Dir: Garth Jennings
Star: Martin Freeman, Mos Def, Sam Rockwell, Zooey Deschanel
In the interests of full disclosure, I’ve been a fan since accidentally stumbling onto the show on Radio 4 in the late 1970’s. So I spent much of the movie quoting the dialogue along with the film – which was weird, this being the first time I’d seen it. But it also gives me different perspectives, because of the multiple version of the characters, first from the radio series, then the book, the record album and the TV show. [I never got far in the computer game, and didn’t bother with the stage show, comic book or towel]
And on the whole, I’m happy. It is, of course, significantly different, especially a second half that diverges severely from previous versions. Many of the best lines are, sadly, gone: “Oh yes, they were ‘on display’ – in the bottom of a locked filing cabinet stuck in a disused lavatory with a sign on the door saying ‘Beware of the leopard.'” And an entire subplot involving Zaphod Beeblebrox’s political rival, just evaporates half-way through. But what’s left captures the spirit of absurd satire very nicely, and with the exception of Mos Def (too bland as extra-terrestrial hitchhiker Ford Prefect), the cast make it stand up. Freeman is great as bemused Earthman Arthur Dent, and a special nod to Alan Rickman as Marvin, the paranoid android – no-one could have done it better.
The other element that works is the visual side: things like the Vogons (there’s a lot of more of these galactic bureaucrats here) or the planet-building workshop in Magrathea, can now be seen in a way that does them justice. Imagination is nice, but a very large screen is usually better. On the downside, they build a love triangle between Zaphod, Arthur and fellow survivor, Trillian (Deschanel) that seems at odds with occasional moments which border on the homo-erotic. Get rid of all that, give us an explanation about why towels are so important, and we’d be much happier.
I have absolutely no idea how it will seem if you are unfamiliar with Adams’ work. Normally, our control subject would be son, Robert; unfortunately, in an almost unparalleled series of events, he actually read the book before seeing the film – so was contaminated and no longer viable.

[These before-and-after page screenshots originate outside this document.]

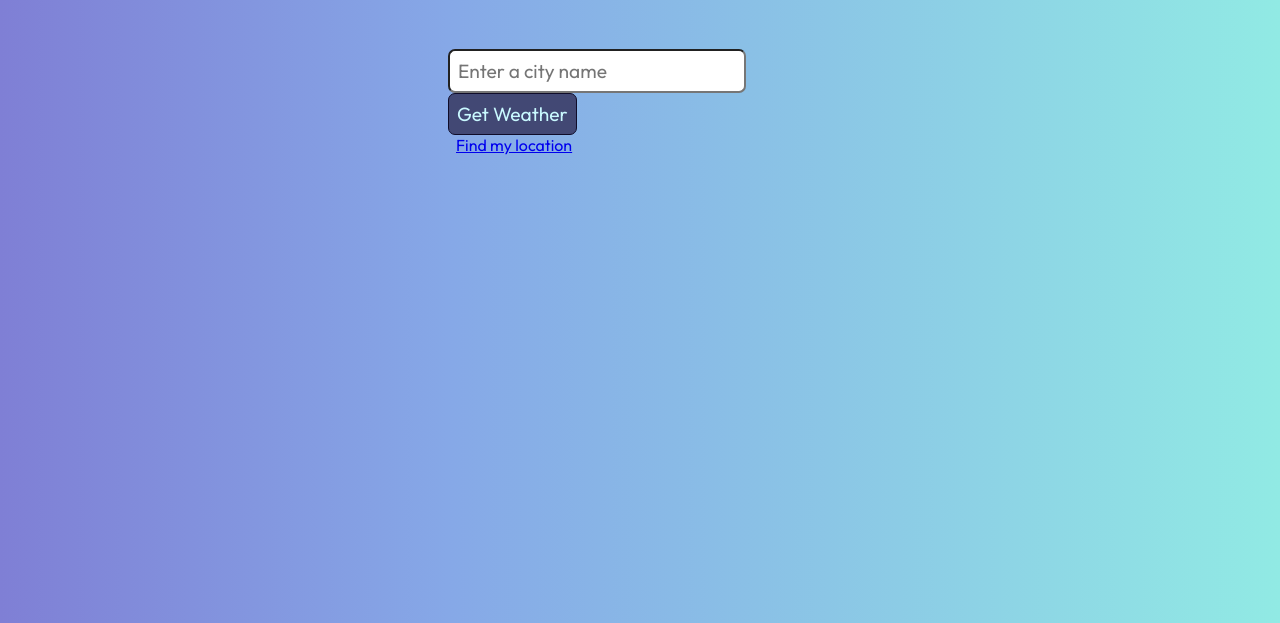
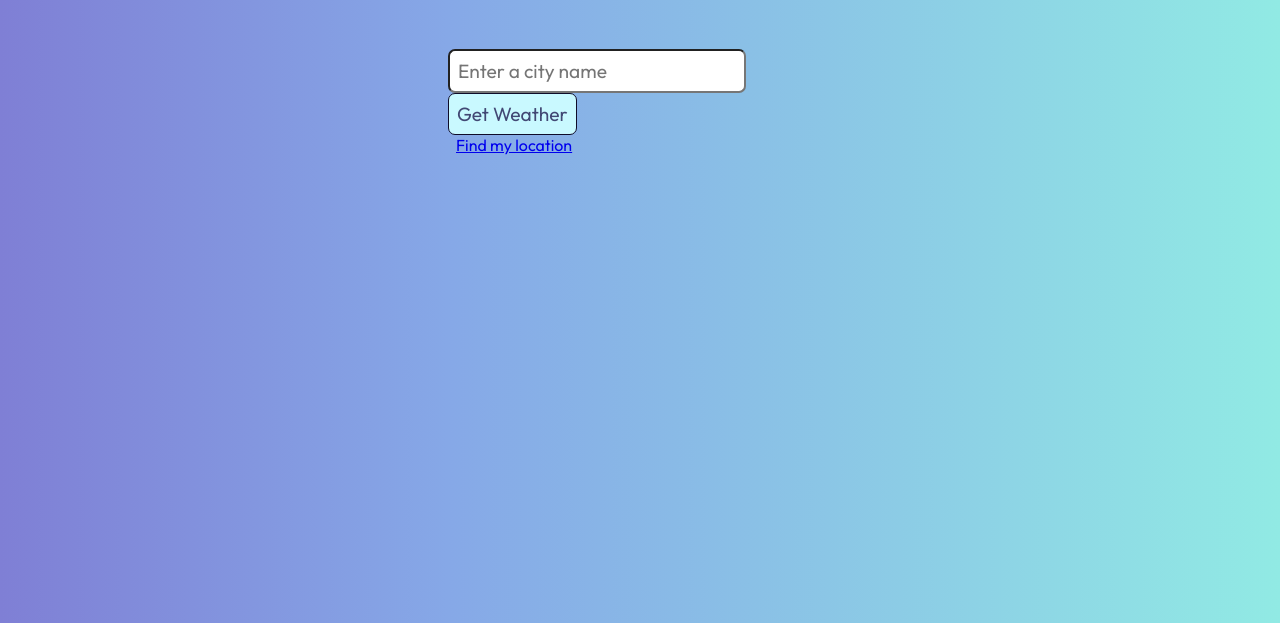
Before and after one commit to iaroslavagoncharova/QuickWeather, a plain HTML site: page index.html in a window 1280 px wide. In both pictures the pointer is over the input "Get Weather". Shown: the part 177-800 px from the top of the page. Drawn offline with Linux system fonts and the light colour scheme.

Commit message:
hover effects to city search button added

```diff
--- a/styles.css
+++ b/styles.css
@@ -57,6 +57,17 @@ main {
     background-color: var(--dark-blue);
     color: var(--light-blue);
 }
+#weather-form input[type="submit"]:hover {
+    cursor: pointer;
+    background-color: var(--light-blue);
+    color: var(--dark-blue);
+    transition: ease-in-out 0.4s;
+}
+.dark #weather-form input[type="submit"]:hover {
+    background-color: var(--dark-blue);
+    color: var(--light-blue);
+}
+
 #weather-result {
     grid-column: 2 / 3;
     grid-row: 2 / 3;
```
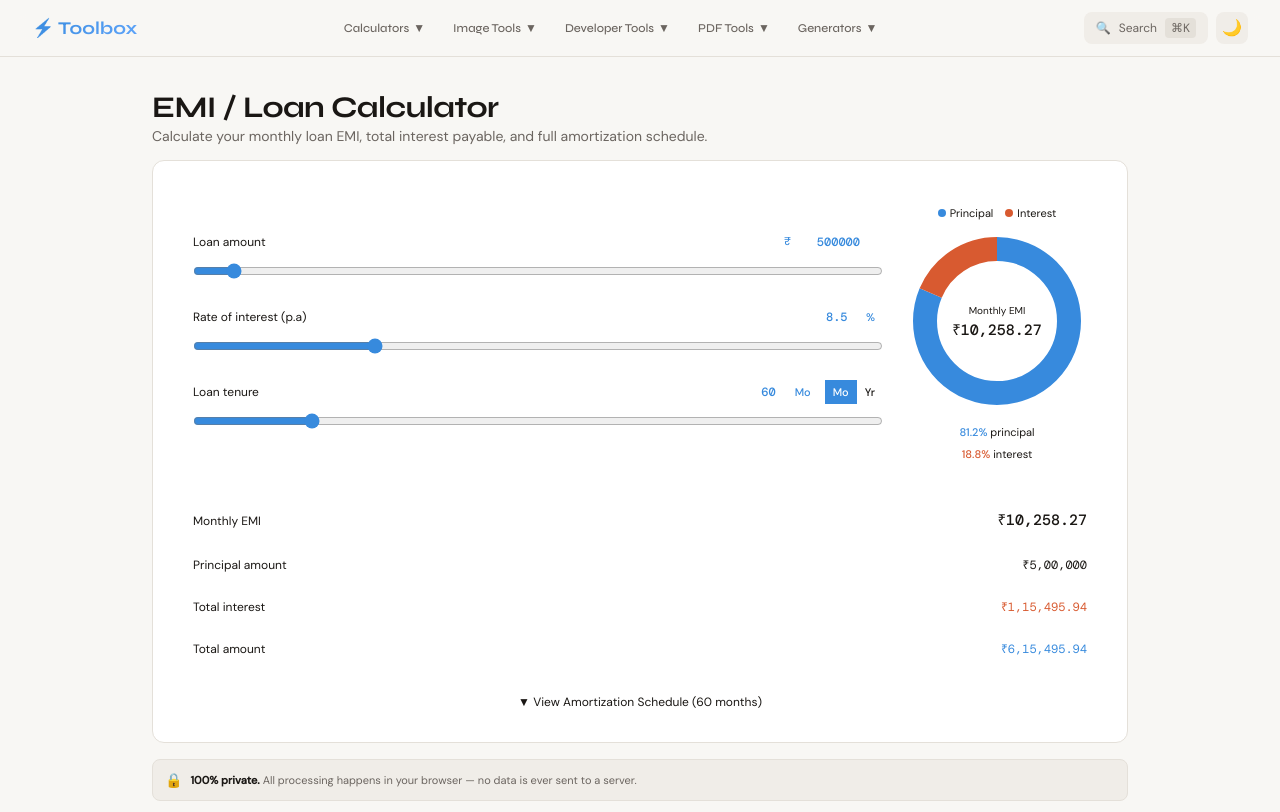
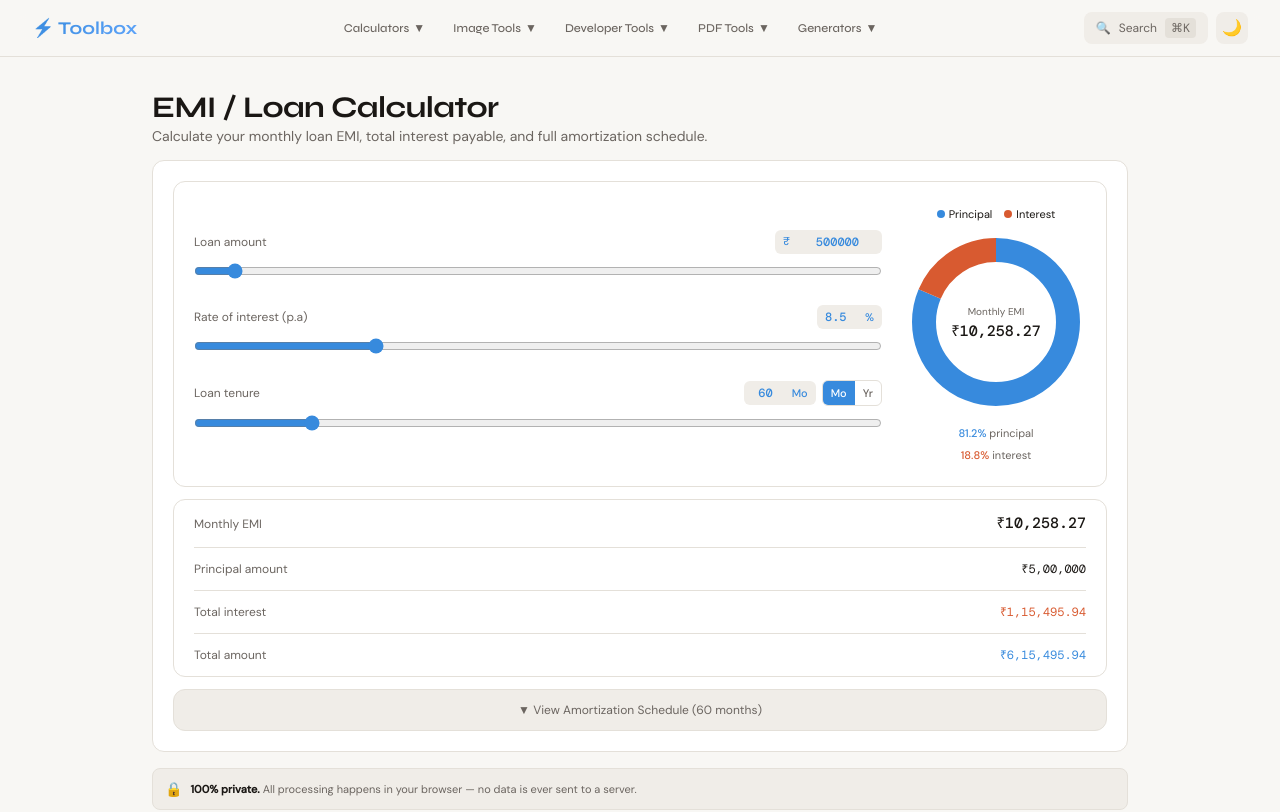
Before and after one commit to sakshisnw/toolbox, a Next.js app: page /tools/emi-calculator in a window 1280 px wide. Shown: the top 812 px of the page. Built offline with nearby package versions, Linux system fonts and the light colour scheme.

Commit message:
fix: EMI calculator - replace all invalid CSS vars with design system tokens

```diff
--- a/app/tools/emi-calculator/EMIClient.tsx
+++ b/app/tools/emi-calculator/EMIClient.tsx
@@ -62,18 +62,18 @@ function SliderInput({
 }) {
   const pct = ((value - min) / (max - min)) * 100;
   const trackStyle = {
-    background: `linear-gradient(to right, var(--accent) ${pct}%, var(--color-border-tertiary) ${pct}%)`,
+    background: `linear-gradient(to right, var(--accent) ${pct}%, var(--border) ${pct}%)`,
   } as React.CSSProperties;
 
   return (
     <div>
       <div style={{ display: "flex", justifyContent: "space-between", alignItems: "center", marginBottom: 8 }}>
-        <span style={{ fontSize: 12, color: "var(--color-text-secondary)" }}>{label}</span>
+        <span style={{ fontSize: 12, color: "var(--text-muted)" }}>{label}</span>
         <div style={{ display: "flex", alignItems: "center", gap: 6 }}>
           <div style={{
             display: "flex", alignItems: "center", gap: 4,
-            background: "var(--color-background-secondary)",
-            borderRadius: "var(--border-radius-md)",
+            background: "var(--bg-subtle)",
+            borderRadius: 6,
             padding: "3px 8px",
           }}>
             {prefix && <span style={{ fontSize: 11, color: "var(--accent)", fontWeight: 500 }}>{prefix}</span>}
@@ -127,12 +127,12 @@ export function EMIClient() {
   const maxTenure = tenureType === "years" ? 30 : 360;
 
   return (
-    <div style={{ fontFamily: "var(--font-sans)" }}>
+    <div style={{ fontFamily: "var(--font-body)" }}>
       {/* Main card */}
       <div style={{
-        background: "var(--color-background-primary)",
-        border: "0.5px solid var(--color-border-tertiary)",
-        borderRadius: "var(--border-radius-lg)",
+        background: "var(--bg-card)",
+        border: "0.5px solid var(--border)",
+        borderRadius: 12,
         padding: "1.25rem",
         marginBottom: "0.75rem",
       }}>
@@ -181,8 +181,8 @@ export function EMIClient() {
               extra={
                 <div style={{
                   display: "flex",
-                  border: "0.5px solid var(--color-border-tertiary)",
-                  borderRadius: "var(--border-radius-md)",
+                  border: "0.5px solid var(--border)",
+                  borderRadius: 6,
                   overflow: "hidden",
                 }}>
                   {(["months", "years"] as const).map((u) => (
@@ -194,8 +194,8 @@ export function EMIClient() {
                         fontSize: 11, fontWeight: 500,
                         border: "none", cursor: "pointer",
                         background: tenureType === u ? "var(--accent)" : "transparent",
-                        color: tenureType === u ? "white" : "var(--color-text-secondary)",
-                        fontFamily: "var(--font-sans)",
+                        color: tenureType === u ? "white" : "var(--text-muted)",
+                        fontFamily: "var(--font-body)",
                       }}
                     >
                       {u === "months" ? "Mo" : "Yr"}
@@ -227,11 +227,11 @@ export function EMIClient() {
                 position: "absolute", top: "50%", left: "50%",
                 transform: "translate(-50%,-50%)", textAlign: "center", pointerEvents: "none",
               }}>
-                <div style={{ fontSize: 10, color: "var(--color-text-secondary)", marginBottom: 3 }}>Monthly EMI</div>
+                <div style={{ fontSize: 10, color: "var(--text-muted)", marginBottom: 3 }}>Monthly EMI</div>
                 <div style={{
                   fontSize: 15, fontWeight: 500,
                   fontFamily: "var(--font-mono)",
-                  color: "var(--color-text-primary)", lineHeight: 1.2,
+                  color: "var(--text)", lineHeight: 1.2,
                 }}>
                   {result ? formatCurrency(result.emi) : "—"}
                 </div>
@@ -239,7 +239,7 @@ export function EMIClient() {
             </div>
 
             {/* Pct labels */}
-            <div style={{ fontSize: 11, color: "var(--color-text-secondary)", textAlign: "center", lineHeight: 2 }}>
+            <div style={{ fontSize: 11, color: "var(--text-muted)", textAlign: "center", lineHeight: 2 }}>
               <div><span style={{ color: "var(--accent)", fontWeight: 500 }}>{principalPct.toFixed(1)}%</span> principal</div>
               <div><span style={{ color: "#D85A30", fontWeight: 500 }}>{interestPct.toFixed(1)}%</span> interest</div>
             </div>
@@ -251,15 +251,15 @@ export function EMIClient() {
       {result && (
         <>
           <div style={{
-            background: "var(--color-background-primary)",
-            border: "0.5px solid var(--color-border-tertiary)",
-            borderRadius: "var(--border-radius-lg)",
+            background: "var(--bg-card)",
+            border: "0.5px solid var(--border)",
+            borderRadius: 12,
             padding: "0 1.25rem",
             marginBottom: "0.75rem",
           }}>
             {[
-              { label: "Monthly EMI", value: formatCurrency(result.emi), color: "var(--color-text-primary)", large: true },
-              { label: "Principal amount", value: formatCurrency(principal), color: "var(--color-text-primary)" },
+              { label: "Monthly EMI", value: formatCurrency(result.emi), color: "var(--text)", large: true },
+              { label: "Principal amount", value: formatCurrency(principal), color: "var(--text)" },
               { label: "Total interest", value: formatCurrency(result.totalInterest), color: "#D85A30" },
               { label: "Total amount", value: formatCurrency(result.totalAmount), color: "var(--accent)" },
             ].map(({ label, value, color, large }, i, arr) => (
@@ -268,10 +268,10 @@ export function EMIClient() {
                 style={{
                   display: "flex", justifyContent: "space-between", alignItems: "center",
                   padding: "12px 0",
-                  borderBottom: i < arr.length - 1 ? "0.5px solid var(--color-border-tertiary)" : "none",
+                  borderBottom: i < arr.length - 1 ? "0.5px solid var(--border)" : "none",
                 }}
               >
-                <span style={{ fontSize: 12, color: "var(--color-text-secondary)" }}>{label}</span>
+                <span style={{ fontSize: 12, color: "var(--text-muted)" }}>{label}</span>
                 <span style={{
                   fontSize: large ? 15 : 12,
                   fontWeight: large ? 500 : 400,
@@ -288,11 +288,11 @@ export function EMIClient() {
             onClick={() => setShowSchedule((s) => !s)}
             style={{
               width: "100%", padding: "11px",
-              background: "var(--color-background-secondary)",
-              border: "0.5px solid var(--color-border-tertiary)",
-              borderRadius: "var(--border-radius-lg)",
-              fontSize: 12, color: "var(--color-text-secondary)",
-              cursor: "pointer", fontFamily: "var(--font-sans)",
+              background: "var(--bg-subtle)",
+              border: "0.5px solid var(--border)",
+              borderRadius: 12,
+              fontSize: 12, color: "var(--text-muted)",
+              cursor: "pointer", fontFamily: "var(--font-body)",
               marginBottom: showSchedule ? "0.5rem" : 0,
             }}
           >
@@ -301,21 +301,21 @@ export function EMIClient() {
 
           {showSchedule && (
             <div style={{
-              background: "var(--color-background-primary)",
-              border: "0.5px solid var(--color-border-tertiary)",
-              borderRadius: "var(--border-radius-lg)",
+              background: "var(--bg-card)",
+              border: "0.5px solid var(--border)",
+              borderRadius: 12,
               overflow: "hidden",
             }}>
               <div style={{ overflowX: "auto", maxHeight: 280, overflowY: "auto" }}>
                 <table style={{ width: "100%", borderCollapse: "collapse" }}>
                   <thead>
-                    <tr style={{ background: "var(--color-background-secondary)", position: "sticky", top: 0 }}>
+                    <tr style={{ background: "var(--bg-subtle)", position: "sticky", top: 0 }}>
                       {["Month", "EMI", "Principal", "Interest", "Balance"].map((h) => (
                         <th key={h} style={{
                           padding: "9px 10px", textAlign: "left",
                           fontSize: 11, fontWeight: 500,
-                          color: "var(--color-text-secondary)",
-                          borderBottom: "0.5px solid var(--color-border-tertiary)",
+                          color: "var(--text-muted)",
+                          borderBottom: "0.5px solid var(--border)",
                         }}>
                           {h}
                         </th>
@@ -325,10 +325,10 @@ export function EMIClient() {
                   <tbody>
                     {result.schedule.slice(0, 120).map((row, i) => (
                       <tr key={row.month} style={{
-                        borderBottom: "0.5px solid var(--color-border-tertiary)",
-                        background: i % 2 === 0 ? "transparent" : "var(--color-background-secondary)",
+                        borderBottom: "0.5px solid var(--border)",
+                        background: i % 2 === 0 ? "transparent" : "var(--bg-subtle)",
                       }}>
-                        <td style={{ padding: "7px 10px", fontSize: 11, fontFamily: "var(--font-mono)", color: "var(--color-text-secondary)" }}>{row.month}</td>
+                        <td style={{ padding: "7px 10px", fontSize: 11, fontFamily: "var(--font-mono)", color: "var(--text-muted)" }}>{row.month}</td>
                         <td style={{ padding: "7px 10px", fontSize: 11, fontFamily: "var(--font-mono)" }}>{formatCurrency(row.emi)}</td>
                         <td style={{ padding: "7px 10px", fontSize: 11, fontFamily: "var(--font-mono)", color: "var(--accent)" }}>{formatCurrency(row.principal)}</td>
                         <td style={{ padding: "7px 10px", fontSize: 11, fontFamily: "var(--font-mono)", color: "#D85A30" }}>{formatCurrency(row.interest)}</td>
@@ -341,8 +341,8 @@ export function EMIClient() {
               {t > 120 && (
                 <div style={{
                   padding: "9px 10px", fontSize: 11,
-                  color: "var(--color-text-secondary)",
-                  borderTop: "0.5px solid var(--color-border-tertiary)",
+                  color: "var(--text-muted)",
+                  borderTop: "0.5px solid var(--border)",
                 }}>
                   Showing first 120 of {t} months
                 </div>
```
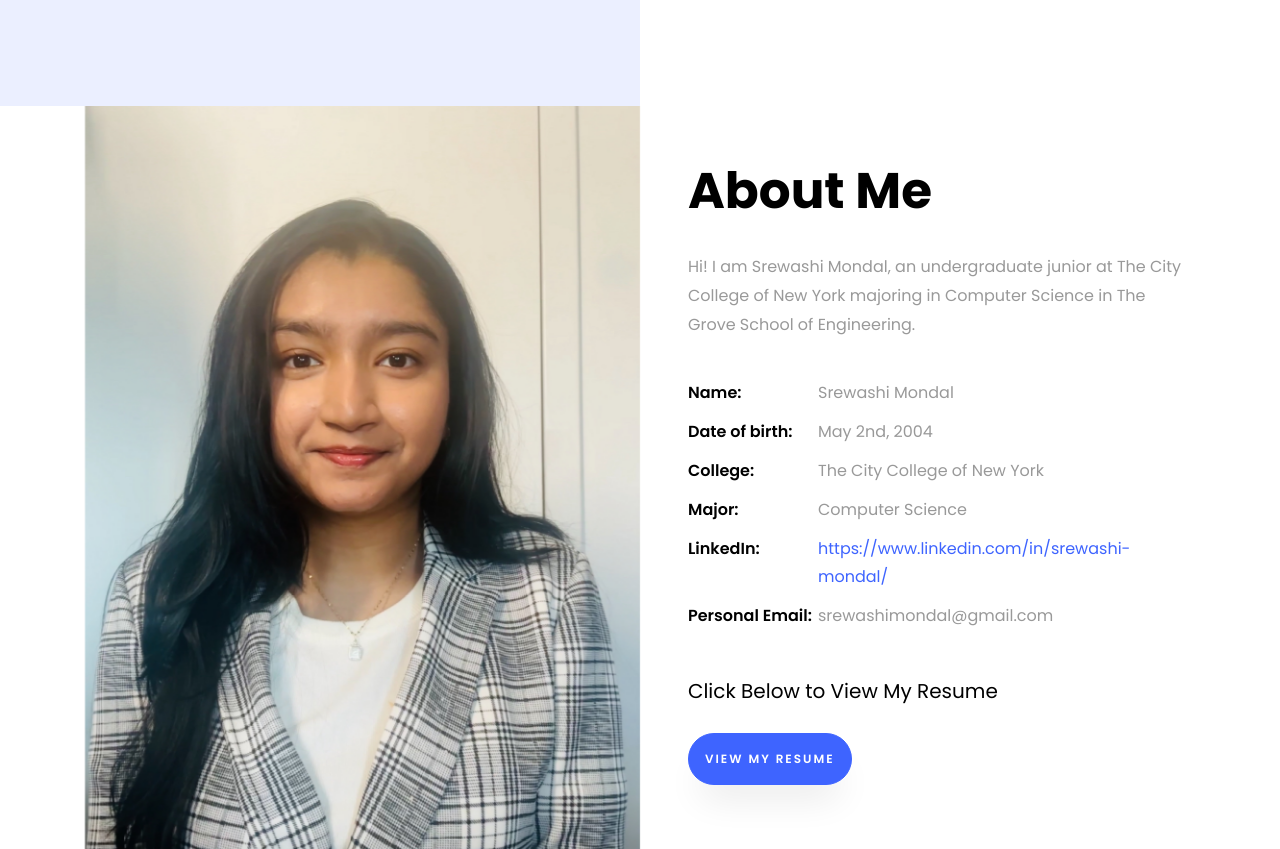
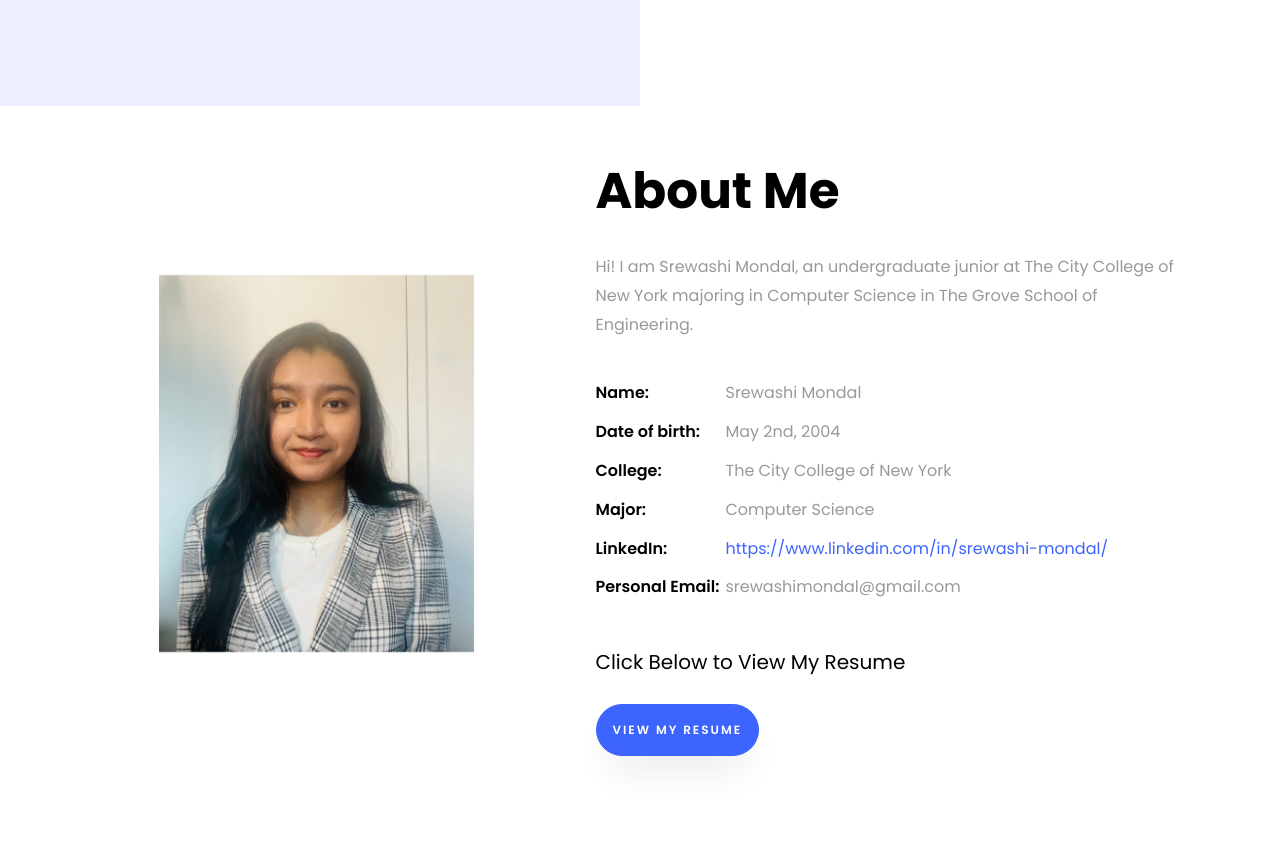
Before and after one commit to srewashimondal/Personal-Website, a plain HTML site: page Srewashi-Mondal-Personal-Website/index.html in a window 1280 px wide. Shown: the part 694-1543 px from the top of the page. Drawn offline with Linux system fonts and the light colour scheme; files whose address does not match are found by name.

Commit message:
Update index.html

```diff
--- a/Srewashi-Mondal-Personal-Website/index.html
+++ b/Srewashi-Mondal-Personal-Website/index.html
@@ -73,14 +73,14 @@
     <section class="ftco-about img ftco-section ftco-no-pt ftco-no-pb" id="about-section">
     	<div class="container">
     		<div class="row d-flex no-gutters">
-    			<div class="col-md-6 col-lg-6 d-flex">
+    			<div class="col-md-5 col-lg-5 d-flex">
     				<div class="img-about img d-flex align-items-stretch">
     					<div class="overlay"></div>
-	    				<div class="img d-flex align-self-stretch align-items-center" style="background-image:url(images/about.JPG);">
+							<div class="img d-flex align-self-stretch align-items-center" style="background-image:url(images/about.jpg); background-position: middle right; background-size: 68%;">
 	    				</div>
     				</div>
     			</div>
-    			<div class="col-md-6 col-lg-6 pl-md-5 py-5">
+    			<div class="col-md-7 col-lg-7 pl-md-5 py-5">
     				<div class="row justify-content-start pb-3">
 		          <div class="col-md-12 heading-section ftco-animate">
 		          	<h1 class="big">About</h1>
```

But if the new material is a guide, it should be fine, given genuinely funny moments such as the opening song, a great line from Simon Jones (the original Arthur Dent, now the recorded guardian of Magrathea) and a sequence involving wool that is beautifully surreal. It could certainly have been much, much worse.